Stored data:

[Start of Attachment]

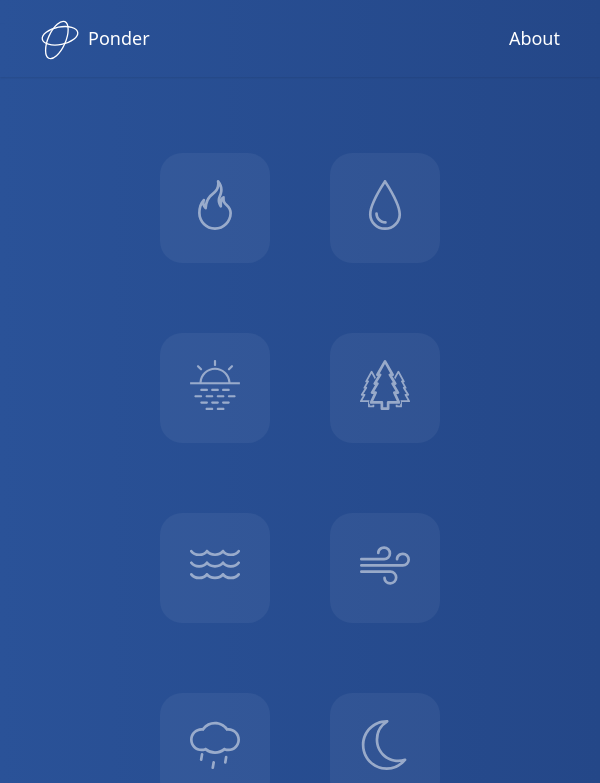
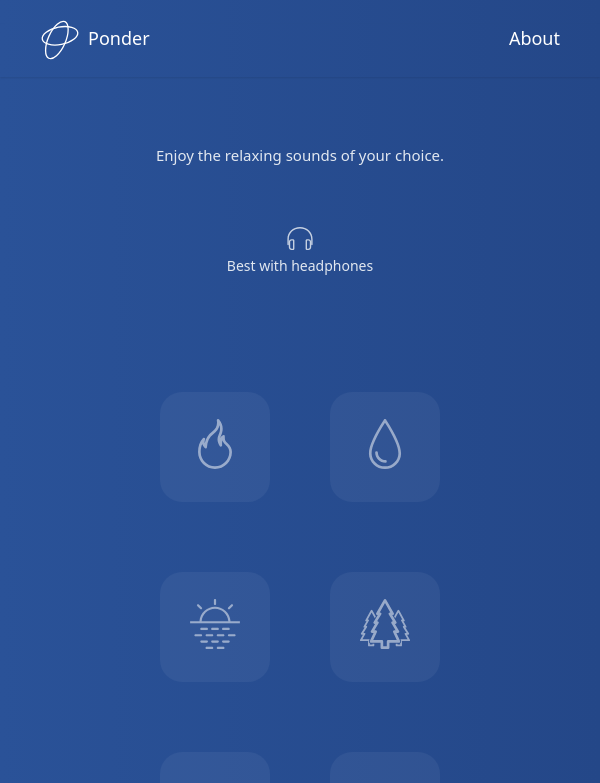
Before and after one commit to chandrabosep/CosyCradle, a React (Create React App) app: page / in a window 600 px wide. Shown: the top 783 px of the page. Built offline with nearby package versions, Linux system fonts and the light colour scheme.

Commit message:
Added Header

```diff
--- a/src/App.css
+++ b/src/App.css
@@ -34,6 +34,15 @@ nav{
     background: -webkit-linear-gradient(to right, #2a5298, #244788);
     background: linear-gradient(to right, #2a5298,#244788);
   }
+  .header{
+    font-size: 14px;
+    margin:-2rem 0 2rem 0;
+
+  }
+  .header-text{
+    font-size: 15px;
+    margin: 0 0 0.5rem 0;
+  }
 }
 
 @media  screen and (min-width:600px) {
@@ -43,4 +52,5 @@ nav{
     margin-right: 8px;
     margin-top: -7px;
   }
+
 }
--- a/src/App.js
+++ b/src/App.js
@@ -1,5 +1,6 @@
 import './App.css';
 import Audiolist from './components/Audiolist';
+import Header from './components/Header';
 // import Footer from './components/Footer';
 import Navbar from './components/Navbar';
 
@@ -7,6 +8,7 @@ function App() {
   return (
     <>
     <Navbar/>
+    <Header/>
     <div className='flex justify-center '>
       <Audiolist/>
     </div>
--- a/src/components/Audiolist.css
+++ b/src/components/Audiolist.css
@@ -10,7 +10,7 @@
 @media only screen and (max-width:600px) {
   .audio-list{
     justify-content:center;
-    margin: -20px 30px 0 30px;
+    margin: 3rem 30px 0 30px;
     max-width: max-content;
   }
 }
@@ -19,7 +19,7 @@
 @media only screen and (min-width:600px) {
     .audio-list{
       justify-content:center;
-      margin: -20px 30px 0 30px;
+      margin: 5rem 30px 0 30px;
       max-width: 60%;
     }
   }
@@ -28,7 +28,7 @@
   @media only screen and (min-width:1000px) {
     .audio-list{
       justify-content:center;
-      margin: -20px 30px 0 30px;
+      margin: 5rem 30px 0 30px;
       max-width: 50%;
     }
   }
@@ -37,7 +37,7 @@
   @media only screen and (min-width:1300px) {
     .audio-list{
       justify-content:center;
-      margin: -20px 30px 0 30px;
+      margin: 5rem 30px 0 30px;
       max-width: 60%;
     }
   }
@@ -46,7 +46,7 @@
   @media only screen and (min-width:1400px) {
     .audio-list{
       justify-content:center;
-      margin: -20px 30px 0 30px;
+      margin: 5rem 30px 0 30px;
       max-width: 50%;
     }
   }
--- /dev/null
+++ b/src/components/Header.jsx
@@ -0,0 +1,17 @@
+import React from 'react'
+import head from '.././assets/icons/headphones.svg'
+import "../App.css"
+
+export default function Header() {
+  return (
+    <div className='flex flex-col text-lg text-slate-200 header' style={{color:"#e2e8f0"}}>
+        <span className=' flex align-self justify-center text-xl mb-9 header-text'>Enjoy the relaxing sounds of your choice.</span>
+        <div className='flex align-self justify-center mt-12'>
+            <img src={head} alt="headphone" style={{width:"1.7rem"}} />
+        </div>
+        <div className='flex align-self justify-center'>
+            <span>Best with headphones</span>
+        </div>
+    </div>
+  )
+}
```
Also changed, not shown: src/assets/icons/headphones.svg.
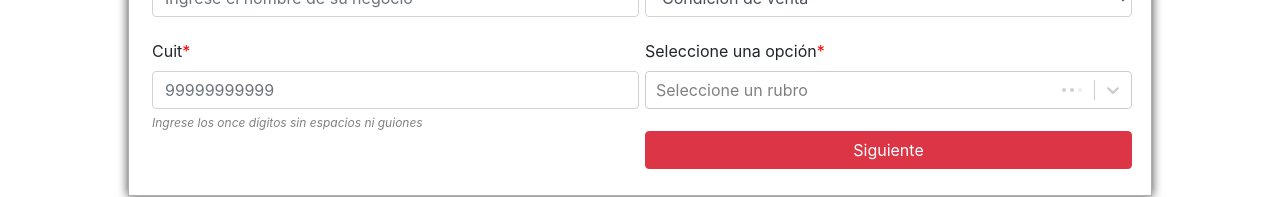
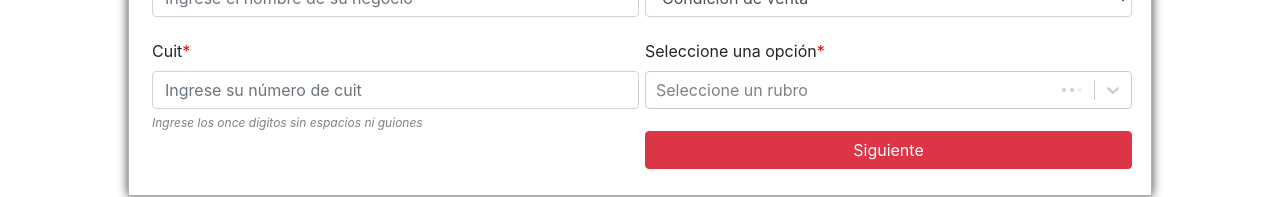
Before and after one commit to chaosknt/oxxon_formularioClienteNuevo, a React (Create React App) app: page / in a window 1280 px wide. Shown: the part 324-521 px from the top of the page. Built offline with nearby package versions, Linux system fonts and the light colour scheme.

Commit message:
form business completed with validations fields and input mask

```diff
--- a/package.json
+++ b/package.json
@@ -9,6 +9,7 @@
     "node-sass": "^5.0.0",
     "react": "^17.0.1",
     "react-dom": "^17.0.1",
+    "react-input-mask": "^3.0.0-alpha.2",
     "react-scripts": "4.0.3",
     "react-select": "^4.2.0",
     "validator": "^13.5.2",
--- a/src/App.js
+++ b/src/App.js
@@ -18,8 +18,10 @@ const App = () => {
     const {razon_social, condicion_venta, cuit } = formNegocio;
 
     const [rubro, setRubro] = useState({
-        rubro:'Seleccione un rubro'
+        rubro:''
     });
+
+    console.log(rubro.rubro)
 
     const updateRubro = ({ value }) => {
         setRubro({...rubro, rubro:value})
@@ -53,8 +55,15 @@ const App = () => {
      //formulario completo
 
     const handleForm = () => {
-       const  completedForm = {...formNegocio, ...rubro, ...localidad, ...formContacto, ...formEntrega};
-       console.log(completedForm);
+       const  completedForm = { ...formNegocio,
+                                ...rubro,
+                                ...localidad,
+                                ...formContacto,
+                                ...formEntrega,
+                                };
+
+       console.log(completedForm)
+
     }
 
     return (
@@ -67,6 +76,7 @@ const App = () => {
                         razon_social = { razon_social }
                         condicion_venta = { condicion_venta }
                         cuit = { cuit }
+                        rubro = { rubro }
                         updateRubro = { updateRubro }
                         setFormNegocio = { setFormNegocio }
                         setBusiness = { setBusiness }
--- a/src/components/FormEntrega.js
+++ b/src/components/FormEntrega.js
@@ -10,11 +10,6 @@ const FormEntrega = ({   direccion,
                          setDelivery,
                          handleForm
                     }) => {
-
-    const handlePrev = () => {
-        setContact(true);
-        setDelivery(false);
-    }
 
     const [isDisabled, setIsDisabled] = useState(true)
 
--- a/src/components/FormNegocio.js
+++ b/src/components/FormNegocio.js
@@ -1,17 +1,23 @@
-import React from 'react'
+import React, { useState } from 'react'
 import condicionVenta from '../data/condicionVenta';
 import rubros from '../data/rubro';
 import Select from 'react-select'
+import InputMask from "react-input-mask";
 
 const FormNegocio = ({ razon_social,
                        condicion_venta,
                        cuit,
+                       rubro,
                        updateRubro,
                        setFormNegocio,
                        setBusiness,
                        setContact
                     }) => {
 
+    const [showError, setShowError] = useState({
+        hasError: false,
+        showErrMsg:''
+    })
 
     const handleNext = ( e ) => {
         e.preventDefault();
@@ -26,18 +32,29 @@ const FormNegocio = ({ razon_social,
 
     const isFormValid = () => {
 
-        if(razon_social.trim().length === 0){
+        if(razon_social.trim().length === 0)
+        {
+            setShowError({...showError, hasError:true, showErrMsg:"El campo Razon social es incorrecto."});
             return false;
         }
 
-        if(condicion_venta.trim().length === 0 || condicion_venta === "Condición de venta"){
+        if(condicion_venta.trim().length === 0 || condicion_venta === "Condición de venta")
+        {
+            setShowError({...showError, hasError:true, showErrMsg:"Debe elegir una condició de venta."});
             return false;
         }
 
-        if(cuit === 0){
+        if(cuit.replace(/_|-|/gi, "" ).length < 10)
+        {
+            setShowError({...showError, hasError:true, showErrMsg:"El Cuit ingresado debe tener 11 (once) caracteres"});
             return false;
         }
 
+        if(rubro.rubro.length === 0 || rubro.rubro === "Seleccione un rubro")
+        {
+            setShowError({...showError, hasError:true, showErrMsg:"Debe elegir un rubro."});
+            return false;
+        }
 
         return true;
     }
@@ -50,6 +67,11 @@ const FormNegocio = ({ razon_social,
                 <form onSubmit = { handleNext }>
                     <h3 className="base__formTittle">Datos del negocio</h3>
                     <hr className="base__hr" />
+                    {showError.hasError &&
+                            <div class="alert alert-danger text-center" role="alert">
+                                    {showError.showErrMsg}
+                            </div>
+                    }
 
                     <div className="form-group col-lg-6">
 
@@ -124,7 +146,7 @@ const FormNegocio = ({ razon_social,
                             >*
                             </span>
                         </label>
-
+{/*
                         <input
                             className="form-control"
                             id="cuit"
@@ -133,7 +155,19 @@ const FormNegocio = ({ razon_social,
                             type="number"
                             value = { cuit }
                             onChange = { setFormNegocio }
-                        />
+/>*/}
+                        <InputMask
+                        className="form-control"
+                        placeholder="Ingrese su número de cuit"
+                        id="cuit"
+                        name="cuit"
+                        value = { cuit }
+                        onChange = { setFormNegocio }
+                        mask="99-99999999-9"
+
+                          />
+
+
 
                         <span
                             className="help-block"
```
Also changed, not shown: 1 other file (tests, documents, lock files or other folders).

[End of Attachment]

Using the records above, find and show each line with the string "width".

ANSWER SPACE =
 @media  screen and (min-width:600px) {
 @media only screen and (max-width:600px) {
     max-width: max-content;
 @media only screen and (min-width:600px) {
       max-width: 60%;
   @media only screen and (min-width:1000px) {
       max-width: 50%;
   @media only screen and (min-width:1300px) {
       max-width: 60%;
   @media only screen and (min-width:1400px) {
       max-width: 50%;
+            <img src={head} alt="headphone" style={{width:"1.7rem"}} />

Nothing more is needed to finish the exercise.